### DATA FOR THE TASK:
--------------------

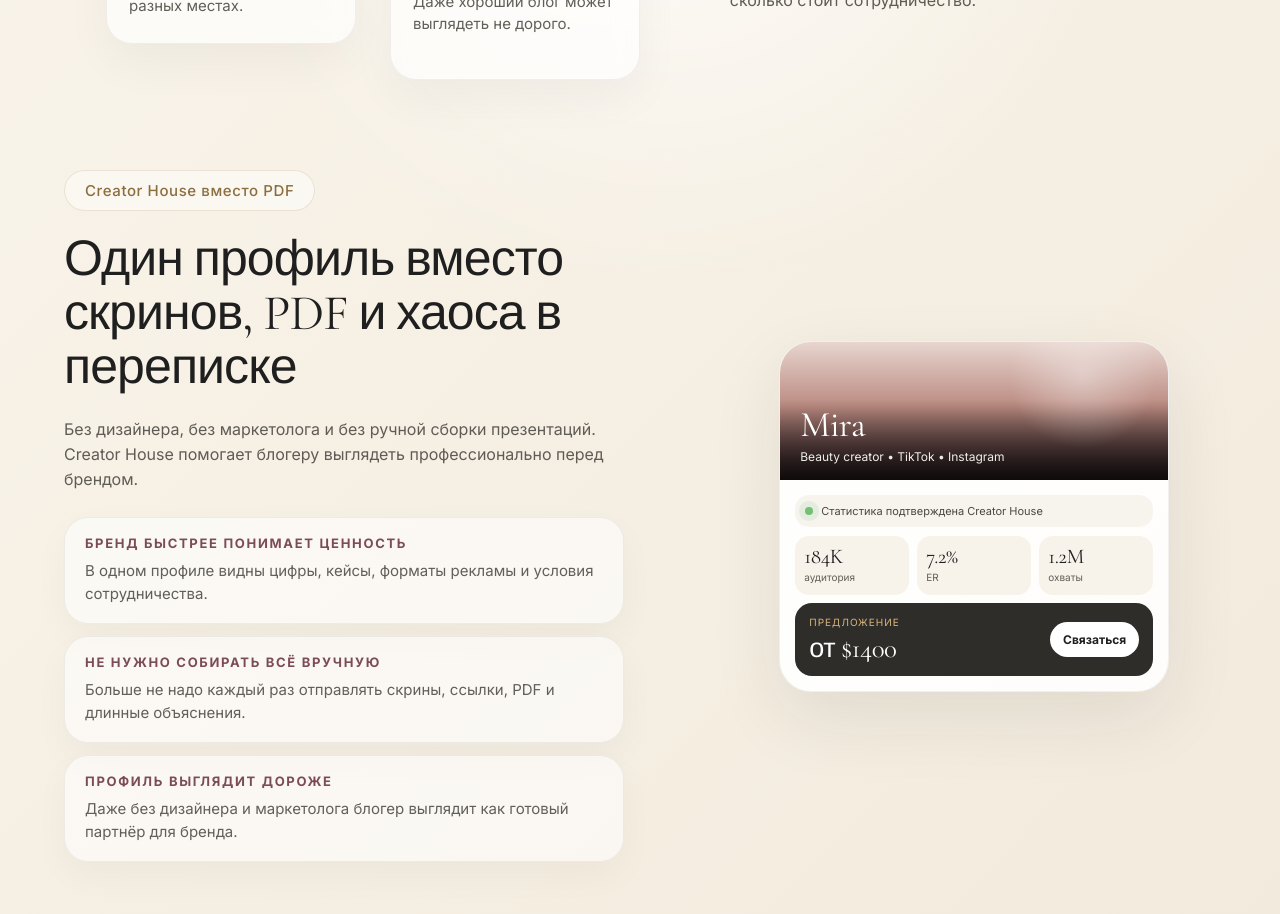
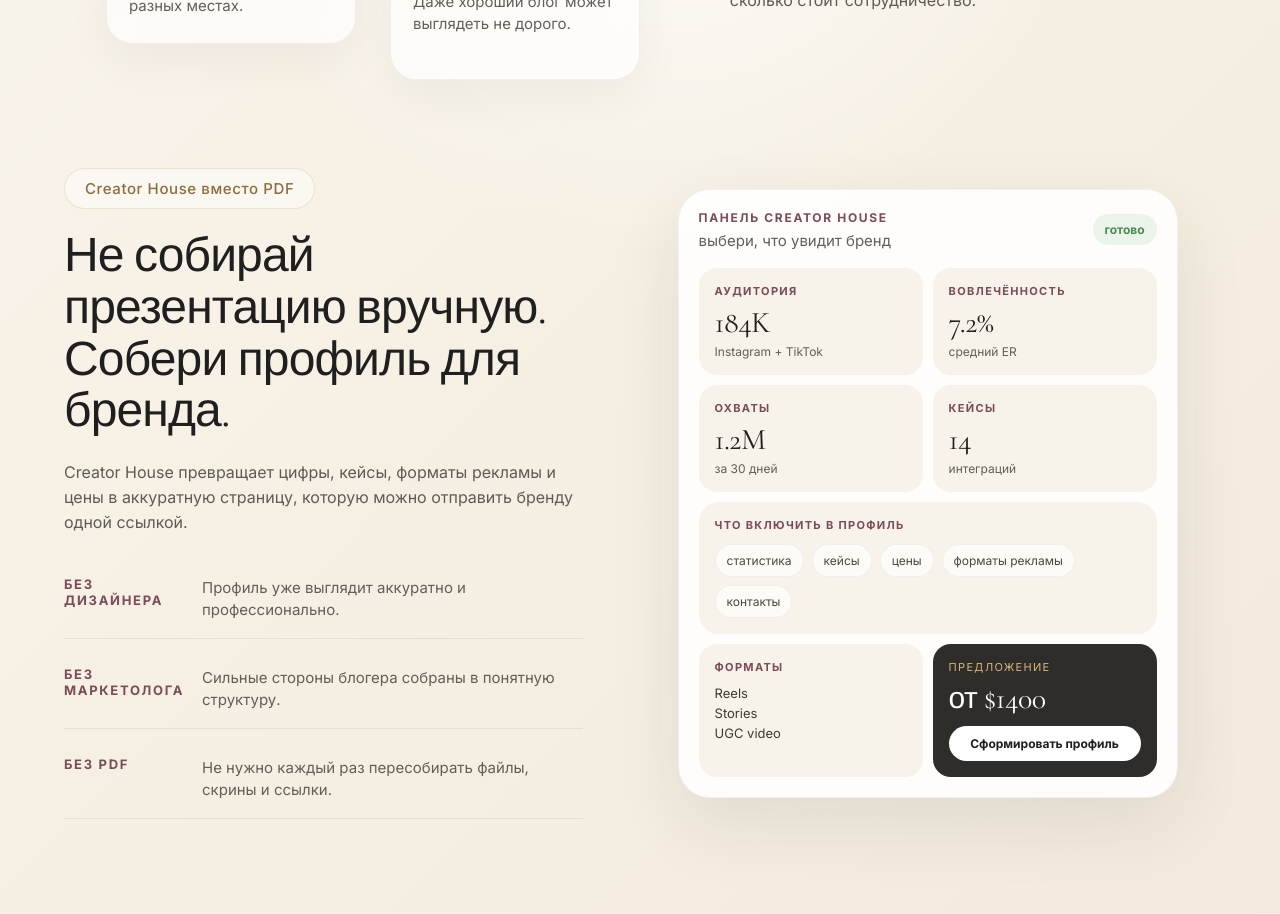
Before and after one commit to tsstish/creator-house, a Next.js app: page / in a window 1280 px wide. Shown: the part 1000-1914 px from the top of the page. Built offline with nearby package versions, Linux system fonts and the light colour scheme.

Commit message:
Update page.tsx

```diff
--- a/app/page.tsx
+++ b/app/page.tsx
@@ -218,11 +218,11 @@
 
 {/* SHOWCASE SECTION */}
 
-<section style={{ padding: "44px 0 72px" }}>
+<section style={{ padding: "42px 0 70px" }}>
   <div
     style={{
       display: "grid",
-      gridTemplateColumns: "minmax(430px, 0.95fr) minmax(390px, 0.75fr)",
+      gridTemplateColumns: "minmax(420px, 0.9fr) minmax(500px, 1fr)",
       gap: 56,
       alignItems: "center",
     }}
@@ -248,14 +248,14 @@
       <h2
         className="display"
         style={{
-          fontSize: 50,
+          fontSize: 48,
           lineHeight: 1.08,
           letterSpacing: "-0.018em",
-          maxWidth: 610,
+          maxWidth: 600,
           margin: "0 0 22px",
         }}
       >
-        Один профиль вместо скринов, PDF и хаоса в переписке
+        Не собирай презентацию вручную. Собери профиль для бренда.
       </h2>
 
       <p
@@ -263,44 +263,35 @@
           fontSize: 16,
           lineHeight: 1.55,
           color: "#5F5B55",
-          maxWidth: 560,
+          maxWidth: 520,
           margin: "0 0 26px",
         }}
       >
-        Без дизайнера, без маркетолога и без ручной сборки презентаций.
-        Creator House помогает блогеру выглядеть профессионально перед брендом.
+        Creator House превращает цифры, кейсы, форматы рекламы и цены в аккуратную
+        страницу, которую можно отправить бренду одной ссылкой.
       </p>
 
       <div
         style={{
           display: "grid",
-          gridTemplateColumns: "1fr",
           gap: 12,
-          maxWidth: 560,
+          maxWidth: 520,
         }}
       >
         {[
-          [
-            "Бренд быстрее понимает ценность",
-            "В одном профиле видны цифры, кейсы, форматы рекламы и условия сотрудничества.",
-          ],
-          [
-            "Не нужно собирать всё вручную",
-            "Больше не надо каждый раз отправлять скрины, ссылки, PDF и длинные объяснения.",
-          ],
-          [
-            "Профиль выглядит дороже",
-            "Даже без дизайнера и маркетолога блогер выглядит как готовый партнёр для бренда.",
-          ],
+          ["Без дизайнера", "Профиль уже выглядит аккуратно и профессионально."],
+          ["Без маркетолога", "Сильные стороны блогера собраны в понятную структуру."],
+          ["Без PDF", "Не нужно каждый раз пересобирать файлы, скрины и ссылки."],
         ].map(([title, text]) => (
           <div
             key={title}
             style={{
-              padding: "18px 20px",
-              borderRadius: 24,
-              background: "rgba(255,255,255,.58)",
-              border: "1px solid rgba(31,31,31,.06)",
-              boxShadow: "0 14px 36px rgba(31,31,31,.035)",
+              display: "grid",
+              gridTemplateColumns: "120px 1fr",
+              gap: 18,
+              alignItems: "start",
+              padding: "16px 0",
+              borderBottom: "1px solid rgba(31,31,31,.08)",
             }}
           >
             <div
@@ -310,7 +301,6 @@
                 textTransform: "uppercase",
                 color: "#7B4B56",
                 fontWeight: 700,
-                marginBottom: 8,
               }}
             >
               {title}
@@ -330,132 +320,199 @@
       </div>
     </div>
 
+    <div style={{ display: "flex", justifyContent: "center" }}>
       <div
         style={{
-        display: "flex",
-        justifyContent: "center",
+          width: 500,
+          borderRadius: 32,
+          background: "rgba(255,255,255,.88)",
+          border: "1px solid rgba(31,31,31,.06)",
+          boxShadow: "0 26px 72px rgba(31,31,31,.09)",
+          padding: 20,
         }}
       >
         <div
           style={{
-          width: 390,
-          borderRadius: 32,
-          overflow: "hidden",
-          background: "rgba(255,255,255,.9)",
-          border: "1px solid rgba(31,31,31,.06)",
-          boxShadow: "0 26px 72px rgba(31,31,31,.09)",
+            display: "flex",
+            justifyContent: "space-between",
+            alignItems: "center",
+            marginBottom: 18,
           }}
         >
+          <div>
             <div
               style={{
-            height: 138,
-            position: "relative",
-            background:
-              "linear-gradient(180deg,#e8d5cf 0%, #b9897f 48%, #332326 100%)",
+                fontSize: 12,
+                letterSpacing: ".14em",
+                textTransform: "uppercase",
+                color: "#7B4B56",
+                fontWeight: 700,
+                marginBottom: 6,
               }}
             >
-          <div
-            style={{
-              position: "absolute",
-              inset: 0,
-              background:
-                "radial-gradient(circle at 78% 24%, rgba(255,255,255,.36), transparent 23%), linear-gradient(180deg, transparent 42%, rgba(0,0,0,.72))",
-            }}
-          />
-
-          <div style={{ position: "absolute", left: 20, bottom: 16, color: "white" }}>
-            <div className="display" style={{ fontSize: 36, lineHeight: 1, marginBottom: 5 }}>
-              Mira
+              Панель Creator House
             </div>
-            <div style={{ fontSize: 12, opacity: 0.92 }}>
-              Beauty creator • TikTok • Instagram
-            </div>
+            <div style={{ fontSize: 15, color: "#625E58" }}>
+              выбери, что увидит бренд
             </div>
           </div>
 
-        <div style={{ padding: 15 }}>
           <div
             style={{
-              display: "flex",
-              alignItems: "center",
-              gap: 8,
-              marginBottom: 9,
-              padding: "9px 10px",
-              borderRadius: 14,
-              background: "rgba(246,241,232,.72)",
+              padding: "8px 12px",
+              borderRadius: 999,
+              background: "rgba(115,191,120,.14)",
+              color: "#4C8A55",
+              fontSize: 12,
+              fontWeight: 700,
             }}
           >
-            <span
-              style={{
-                width: 8,
-                height: 8,
-                borderRadius: 99,
-                background: "#73bf78",
-                boxShadow: "0 0 0 6px rgba(115,191,120,.14)",
-              }}
-            />
-            <span style={{ fontSize: 11, color: "#4B4741" }}>
-              Статистика подтверждена Creator House
-            </span>
+            готово
+          </div>
         </div>
 
         <div
           style={{
             display: "grid",
-              gridTemplateColumns: "repeat(3, 1fr)",
-              gap: 8,
-              marginBottom: 8,
+            gridTemplateColumns: "1fr 1fr",
+            gap: 10,
+            marginBottom: 10,
           }}
         >
           {[
-              ["184K", "аудитория"],
-              ["7.2%", "ER"],
-              ["1.2M", "охваты"],
-            ].map(([value, label]) => (
+            ["Аудитория", "184K", "Instagram + TikTok"],
+            ["Вовлечённость", "7.2%", "средний ER"],
+            ["Охваты", "1.2M", "за 30 дней"],
+            ["Кейсы", "14", "интеграций"],
+          ].map(([label, value, note]) => (
             <div
-                key={value}
+              key={label}
               style={{
                 background: "#f7f2ea",
-                  borderRadius: 14,
-                  padding: "11px 9px",
+                borderRadius: 18,
+                padding: 16,
               }}
             >
-                <div className="display" style={{ fontSize: 21, lineHeight: 1, marginBottom: 4 }}>
+              <div
+                style={{
+                  fontSize: 11,
+                  letterSpacing: ".12em",
+                  textTransform: "uppercase",
+                  color: "#7B4B56",
+                  fontWeight: 700,
+                  marginBottom: 10,
+                }}
+              >
+                {label}
+              </div>
+
+              <div className="display" style={{ fontSize: 30, lineHeight: 1, marginBottom: 6 }}>
                 {value}
               </div>
-                <div style={{ fontSize: 10, color: "#625E58" }}>{label}</div>
+
+              <div style={{ fontSize: 12, color: "#625E58" }}>{note}</div>
             </div>
           ))}
         </div>
 
         <div
           style={{
+            background: "#f7f2ea",
+            borderRadius: 20,
+            padding: 16,
+            marginBottom: 10,
+          }}
+        >
+          <div
+            style={{
+              fontSize: 11,
+              letterSpacing: ".12em",
+              textTransform: "uppercase",
+              color: "#7B4B56",
+              fontWeight: 700,
+              marginBottom: 12,
+            }}
+          >
+            Что включить в профиль
+          </div>
+
+          <div style={{ display: "flex", flexWrap: "wrap", gap: 8 }}>
+            {["статистика", "кейсы", "цены", "форматы рекламы", "контакты"].map((item) => (
+              <span
+                key={item}
+                style={{
+                  padding: "8px 11px",
+                  borderRadius: 999,
+                  background: "rgba(255,255,255,.68)",
+                  border: "1px solid rgba(31,31,31,.05)",
+                  fontSize: 12,
+                  color: "#4B4741",
+                }}
+              >
+                {item}
+              </span>
+            ))}
+          </div>
+        </div>
+
+        <div
+          style={{
+            display: "grid",
+            gridTemplateColumns: "1fr 1fr",
+            gap: 10,
+          }}
+        >
+          <div
+            style={{
+              background: "#f7f2ea",
+              borderRadius: 18,
+              padding: 16,
+            }}
+          >
+            <div
+              style={{
+                fontSize: 11,
+                letterSpacing: ".12em",
+                textTransform: "uppercase",
+                color: "#7B4B56",
+                fontWeight: 700,
+                marginBottom: 10,
+              }}
+            >
+              Форматы
+            </div>
+
+            <div style={{ fontSize: 13, lineHeight: 1.55, color: "#3F3A35" }}>
+              Reels
+              <br />
+              Stories
+              <br />
+              UGC video
+            </div>
+          </div>
+
+          <div
+            style={{
               background: "#2F2D2A",
-              borderRadius: 17,
-              padding: 14,
-              display: "flex",
-              alignItems: "center",
-              justifyContent: "space-between",
-              gap: 12,
+              borderRadius: 18,
+              padding: 16,
               color: "white",
             }}
           >
-            <div>
             <div
               style={{
-                  fontSize: 10,
-                  letterSpacing: ".1em",
+                fontSize: 11,
+                letterSpacing: ".12em",
                 textTransform: "uppercase",
                 color: "#D7B47D",
-                  marginBottom: 6,
+                marginBottom: 10,
               }}
             >
               предложение
             </div>
 
-              <div className="display" style={{ fontSize: 27, lineHeight: 1 }}>
+            <div className="display" style={{ fontSize: 30, lineHeight: 1, marginBottom: 12 }}>
               от $1400
-              </div>
             </div>
 
             <button
@@ -467,9 +524,10 @@
                 padding: "10px 13px",
                 fontSize: 12,
                 fontWeight: 650,
+                width: "100%",
               }}
             >
-              Связаться
+              Сформировать профиль
             </button>
           </div>
         </div>
```
Lines whose indentation alone changed are shown as unchanged.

--------------------

### WHAT IS NEEDED:
Using the material above, filter for lines holding "маркетолога" and copy each one.

### TASK OUTPUT:
-        Без дизайнера, без маркетолога и без ручной сборки презентаций.
-            "Даже без дизайнера и маркетолога блогер выглядит как готовый партнёр для бренда.",
+          ["Без маркетолога", "Сильные стороны блогера собраны в понятную структуру."],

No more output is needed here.